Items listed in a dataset
────────────────────────────────────────
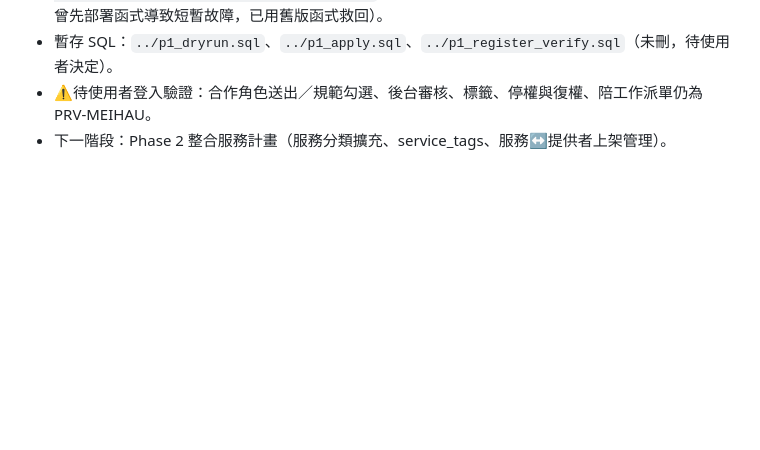
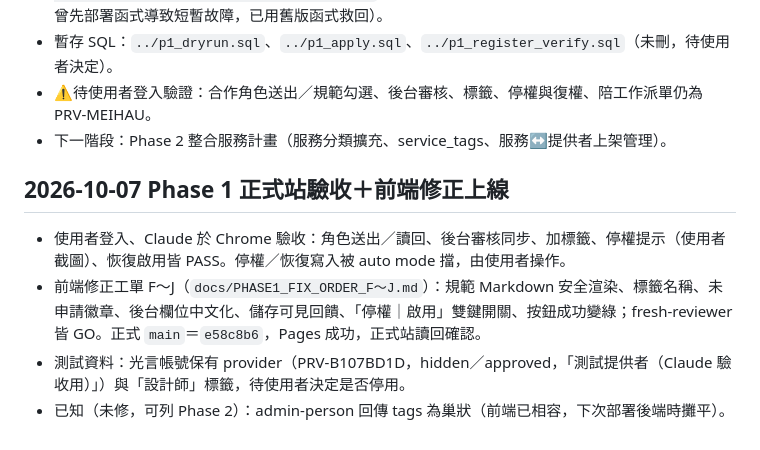
Before and after one commit to jikong0709/meihau-booking, a Markdown page: _SESSION_CONTEXT.md, the part around the change. Rendered like a GitHub page; blank space fills up the shorter version.

Commit message:
docs: record phase 1 production acceptance and frontend fixes
Co-Authored-By: Claude Opus 5.5 <noreply@anthropic.com>

```diff
--- a/_SESSION_CONTEXT.md
+++ b/_SESSION_CONTEXT.md
@@ -170,3 +170,10 @@
 - 暫存 SQL：`../p1_dryrun.sql`、`../p1_apply.sql`、`../p1_register_verify.sql`（未刪，待使用者決定）。
 - ⚠️待使用者登入驗證：合作角色送出／規範勾選、後台審核、標籤、停權與復權、陪工作派單仍為 PRV-MEIHAU。
 - 下一階段：Phase 2 整合服務計畫（服務分類擴充、service_tags、服務↔提供者上架管理）。
+
+## 2026-10-07 Phase 1 正式站驗收＋前端修正上線
+
+- 使用者登入、Claude 於 Chrome 驗收：角色送出／讀回、後台審核同步、加標籤、停權提示（使用者截圖）、恢復啟用皆 PASS。停權／恢復寫入被 auto mode 擋，由使用者操作。
+- 前端修正工單 F～J（`docs/PHASE1_FIX_ORDER_F～J.md`）：規範 Markdown 安全渲染、標籤名稱、未申請徽章、後台欄位中文化、儲存可見回饋、「停權｜啟用」雙鍵開關、按鈕成功變綠；fresh-reviewer 皆 GO。正式 `main`＝`e58c8b6`，Pages 成功，正式站讀回確認。
+- 測試資料：光言帳號保有 provider（PRV-B107BD1D，hidden／approved，「測試提供者（Claude 驗收用）」）與「設計師」標籤，待使用者決定是否停用。
+- 已知（未修，可列 Phase 2）：admin-person 回傳 tags 為巢狀（前端已相容，下次部署後端時攤平）。
```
────────────────────────────────────────
The lines above that include "Claude" should each be listed.

Co-Authored-By: Claude Opus 5.5 <noreply@anthropic.com>
+- 使用者登入、Claude 於 Chrome 驗收：角色送出／讀回、後台審核同步、加標籤、停權提示（使用者截圖）、恢復啟用皆 PASS。停權／恢復寫入被 auto mode 擋，由使用者操作。
+- 測試資料：光言帳號保有 provider（PRV-B107BD1D，hidden／approved，「測試提供者（Claude 驗收用）」）與「設計師」標籤，待使用者決定是否停用。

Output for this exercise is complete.